Surveyed pricing reflecting the early April 2017 buying period, as calculated by American Metal Market (AMM), showed price drops for all three major grades tracked in the Midwest and a $33 per ton plunge in prices being paid by buyers bidding for East Coast scrap.
In AMM’s Midwest indices for April, the grade showing the most resilience was No. 1 busheling, which dropped by just $15 per ton compared with $35 per ton price drops for shredded scrap and No. 1 heavy melting scrap (HMS).
Exporters on the Pacific Coast experienced one of the only price increases in the market in early April, with the AMM West Coast index for No. 1 and No. 2 HMS rising by $7 per ton.
Although the drop in most prices marked a potential reversal in momentum, a recycler in the Southeast nonetheless expressed satisfaction with the market in that region, saying, “The Southeast is very strong compared to this time last year.”
Heartening to ferrous scrap processors throughout the U.S. has been the increase in scale traffic in the first quarter of 2017, helping restore volumes to a level closer to where they stood before the doldrums set in during late fall 2015.
“Sales volumes are above average,” says the recycler in the Southeast, adding, “Due to a mild winter, scrap flows into the yard are strong.”
The recycler says prices in the Southeast are on par with AMM’s Midwest index figures, commenting, “prices stand at $300 per gross ton for shred and $265 to $270 for HMS.” He says busheling in the Southeast is fetching $365 to $370 per ton, higher than pricing in the Midwest. Plate and structural scrap pricing is strong, the recycler says, at from $290 to $300 per ton.
Throughout the price rebound in the fourth quarter of 2016 and the first quarter of 2017, regional differences in the grades seemed to narrow, according to data collected by the Raw Material Data Aggregation Service (RMDAS) operated by Pittsburgh-based Management Science Associates Inc. (MSA).
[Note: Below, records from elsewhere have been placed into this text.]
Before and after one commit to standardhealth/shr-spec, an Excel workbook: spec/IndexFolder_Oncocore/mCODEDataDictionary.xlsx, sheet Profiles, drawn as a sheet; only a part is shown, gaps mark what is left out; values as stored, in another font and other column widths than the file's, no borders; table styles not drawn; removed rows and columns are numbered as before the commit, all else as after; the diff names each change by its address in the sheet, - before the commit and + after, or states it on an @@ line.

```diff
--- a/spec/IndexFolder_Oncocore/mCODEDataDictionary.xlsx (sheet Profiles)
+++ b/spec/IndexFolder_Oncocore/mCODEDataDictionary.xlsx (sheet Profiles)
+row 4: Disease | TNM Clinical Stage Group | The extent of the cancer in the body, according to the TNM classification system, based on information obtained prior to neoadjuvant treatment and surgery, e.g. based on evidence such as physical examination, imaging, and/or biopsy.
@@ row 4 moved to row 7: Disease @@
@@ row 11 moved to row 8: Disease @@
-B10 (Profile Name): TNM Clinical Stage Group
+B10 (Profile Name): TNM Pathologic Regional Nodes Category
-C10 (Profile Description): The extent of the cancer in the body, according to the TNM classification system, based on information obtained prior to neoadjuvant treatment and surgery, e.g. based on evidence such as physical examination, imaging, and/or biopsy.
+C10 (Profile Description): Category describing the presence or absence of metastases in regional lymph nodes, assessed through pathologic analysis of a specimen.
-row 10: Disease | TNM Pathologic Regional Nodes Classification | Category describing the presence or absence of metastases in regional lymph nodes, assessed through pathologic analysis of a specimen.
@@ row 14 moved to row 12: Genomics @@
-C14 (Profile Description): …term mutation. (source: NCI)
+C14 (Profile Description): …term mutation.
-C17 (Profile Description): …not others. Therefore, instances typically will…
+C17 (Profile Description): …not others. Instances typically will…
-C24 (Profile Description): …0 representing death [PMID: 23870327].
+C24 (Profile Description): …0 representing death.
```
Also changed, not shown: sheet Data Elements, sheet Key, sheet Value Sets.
The RMDAS March 2017 pricing, reflecting mill transactions between Feb. 20, 2017, and March 19, 2017, showed prompt grades priced in a narrow $3 per ton range in all three RMDAS market regions (South, North Midwest and North Central/East).
The No. 1 HMS grade likewise traded from $299 to $301 per ton in all three regions, and regional differences in shredded scrap prices in March were not much greater, with all three regions averaging within $6 per ton of each other.
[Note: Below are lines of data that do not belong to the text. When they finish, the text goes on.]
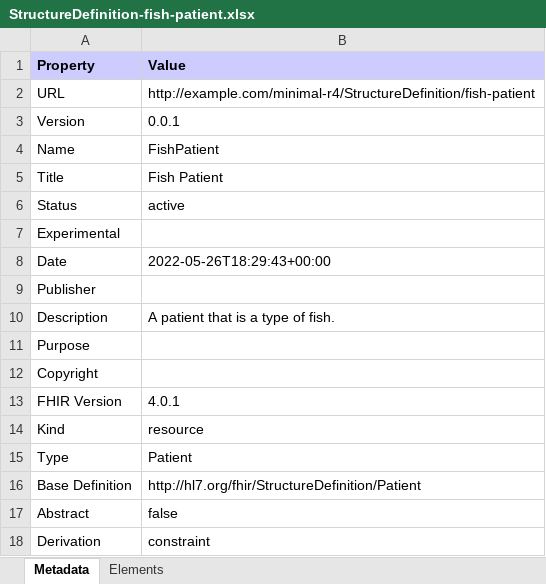
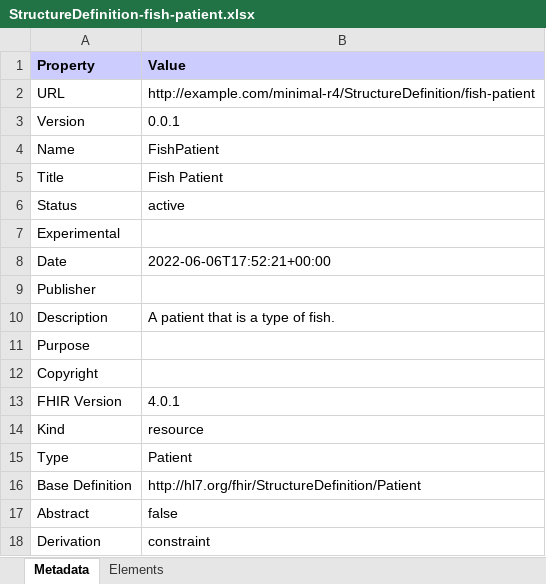
Before and after one commit to ShahimEssaid/tmp-io, an Excel workbook: ig/minimal-r4/branch/main/StructureDefinition-fish-patient.xlsx, sheet Metadata, drawn as a sheet; values as stored, in another font and other column widths than the file's, no borders; the diff names each change by its address in the sheet, - before the commit and + after, or states it on an @@ line.

Commit message:
IG: ShahimEssaid/fhirware, ref: main  run_id: 2449445151, run_number: 12, run_attempt: 1 with branch SHA: 92cd92c78b672a860a53ab4dec5f03c1e09164b5 and merge SHA:

```diff
--- a/ig/minimal-r4/branch/main/StructureDefinition-fish-patient.xlsx (sheet Metadata)
+++ b/ig/minimal-r4/branch/main/StructureDefinition-fish-patient.xlsx (sheet Metadata)
-B8 (Value): 2022-05-26T18:29:43+00:00
+B8 (Value): 2022-06-06T17:52:21+00:00
```
Also changed, not shown: ig/minimal-r4/branch/main/observations-summary.xlsx, 42 other files.
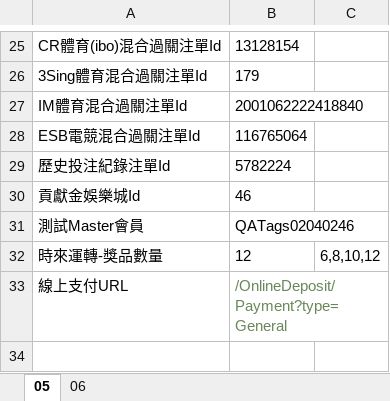
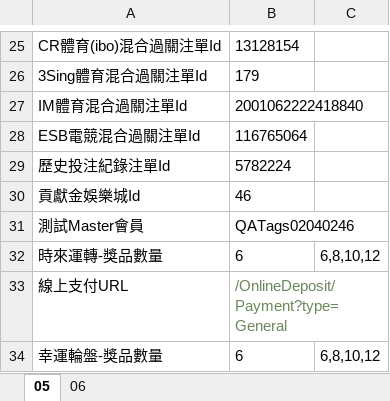
Before and after one commit to eos1209/auto_test, an Excel workbook: test_data/document/system_config.xlsx, sheet 05, drawn as a sheet; only a part is shown, gaps mark what is left out; values as stored, in another font and other column widths than the file's, no borders; the diff names each change by its address in the sheet, - before the commit and + after, or states it on an @@ line.

```diff
--- a/test_data/document/system_config.xlsx (sheet 05)
+++ b/test_data/document/system_config.xlsx (sheet 05)
-B32: 12
+B32: 6
+row 34: 幸運輪盤-獎品數量 | 6 | 6,8,10,12
```
Also changed, not shown: sheet 06, 9 other files.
Throughout the first quarter of 2017, only once was there a regional disparity of more than $7 per ton for the grade, according to RMDAS. That was in February 2017, when prices for prompt grades in the South spiked to $326 per ton, $15 more than what was paid in the North Midwest and $9 more than in the North Central/East.
As AMM’s pricing indicates, figures further away from domestic steel mill averages have been more common in the export market in 2017.
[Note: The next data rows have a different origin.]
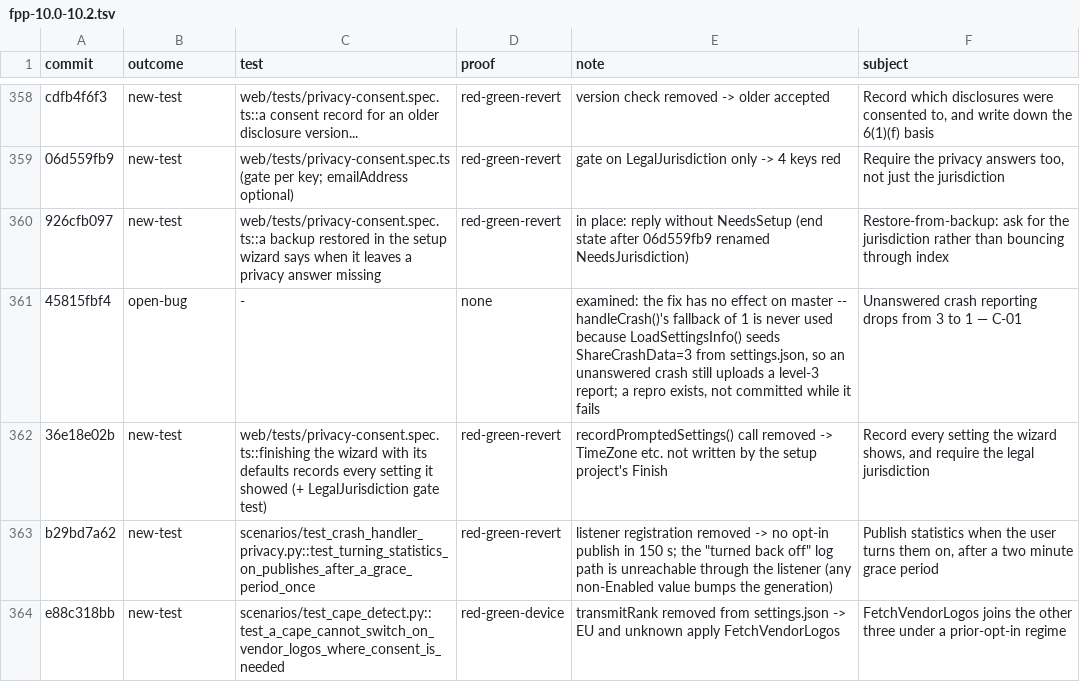
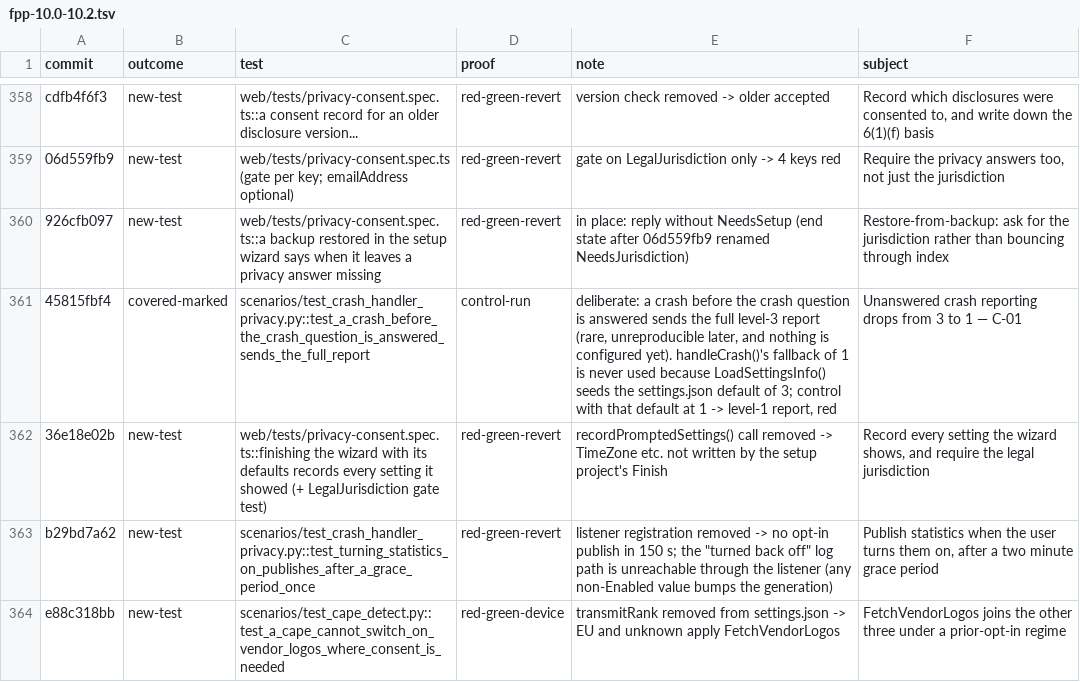
Before and after one commit to FalconChristmas/fpp-tests, a TSV file: ledger/fpp-10.0-10.2.tsv, drawn as a sheet; only a part is shown, gaps mark what is left out.

```diff
--- a/ledger/fpp-10.0-10.2.tsv
+++ b/ledger/fpp-10.0-10.2.tsv
@@ -360,3 +360,3 @@ cdfb4f6f3	new-test	web/tests/privacy-consent.spec.ts::a consent record for an ol
 926cfb097	new-test	web/tests/privacy-consent.spec.ts::a backup restored in the setup wizard says when it leaves a privacy answer missing	red-green-revert	in place: reply without NeedsSetup (end state after 06d559fb9 renamed NeedsJurisdiction)	Restore-from-backup: ask for the jurisdiction rather than bouncing through index
-45815fbf4	open-bug	-	none	examined: the fix has no effect on master -- handleCrash()'s fallback of 1 is never used because LoadSettingsInfo() seeds ShareCrashData=3 from settings.json, so an unanswered crash still uploads a level-3 report; a repro exists, not committed while it fails	Unanswered crash reporting drops from 3 to 1 — C-01
+45815fbf4	covered-marked	scenarios/test_crash_handler_privacy.py::test_a_crash_before_the_crash_question_is_answered_sends_the_full_report	control-run	deliberate: a crash before the crash question is answered sends the full level-3 report (rare, unreproducible later, and nothing is configured yet). handleCrash()'s fallback of 1 is never used because LoadSettingsInfo() seeds the settings.json default of 3; control with that default at 1 -> level-1 report, red	Unanswered crash reporting drops from 3 to 1 — C-01
 36e18e02b	new-test	web/tests/privacy-consent.spec.ts::finishing the wizard with its defaults records every setting it showed (+ LegalJurisdiction gate test)	red-green-revert	recordPromptedSettings() call removed -> TimeZone etc. not written by the setup project's Finish	Record every setting the wizard shows, and require the legal jurisdiction
```
Also changed, not shown: 2 other files.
March 2017 saw a $33 per ton disparity between what recyclers on the East Coast could fetch for an exported blend of No. 1 and No. 2 HMS and the lower price received by exporters on the West Coast.
The volatile East and West coasts pricing likely is a reflection of movements in currency value, spot buying by overseas mills of U.S. scrap only when they need it and the varying conditions of overseas steel sectors.
Three of the major traditional overseas buyers (Turkey, South Korea and Taiwan) purchased less scrap in 2016 than they had the year before, while Mexico upped its purchases and India held steady in 2016. (For more on this, see “Back in Business,” by clicking here.)
The pause in price strength in the April 2017 buying period may have been tied more to conditions in the domestic steel industry, with U.S. output figures stalling in late March.
After the Washington-based American Iron and Steel Institute (AISI) reported a decrease in output during the week ending April 1, 2017, its report for the following week offered better news for recyclers.
In the week ending April 8, 2017, domestic steel output was 1.7 million tons, marking a 0.7 percent increase from the previous week. The output figure for that prior week was noticeable for representing a 1.9 percent decrease in output from its weekly predecessor—a sharp reversal after more than two months of largely steady gains.
Year to date through April 8, 2017, U.S. steel output of 24.25 million tons is up by 3.8 percent compared with output during the same period in 2016. Mills in the U.S. are operating at a capacity rate of 74.3 percent in the first quarter of 2017, marking an increase over the 71.6 percent rate from the first quarter of 2016.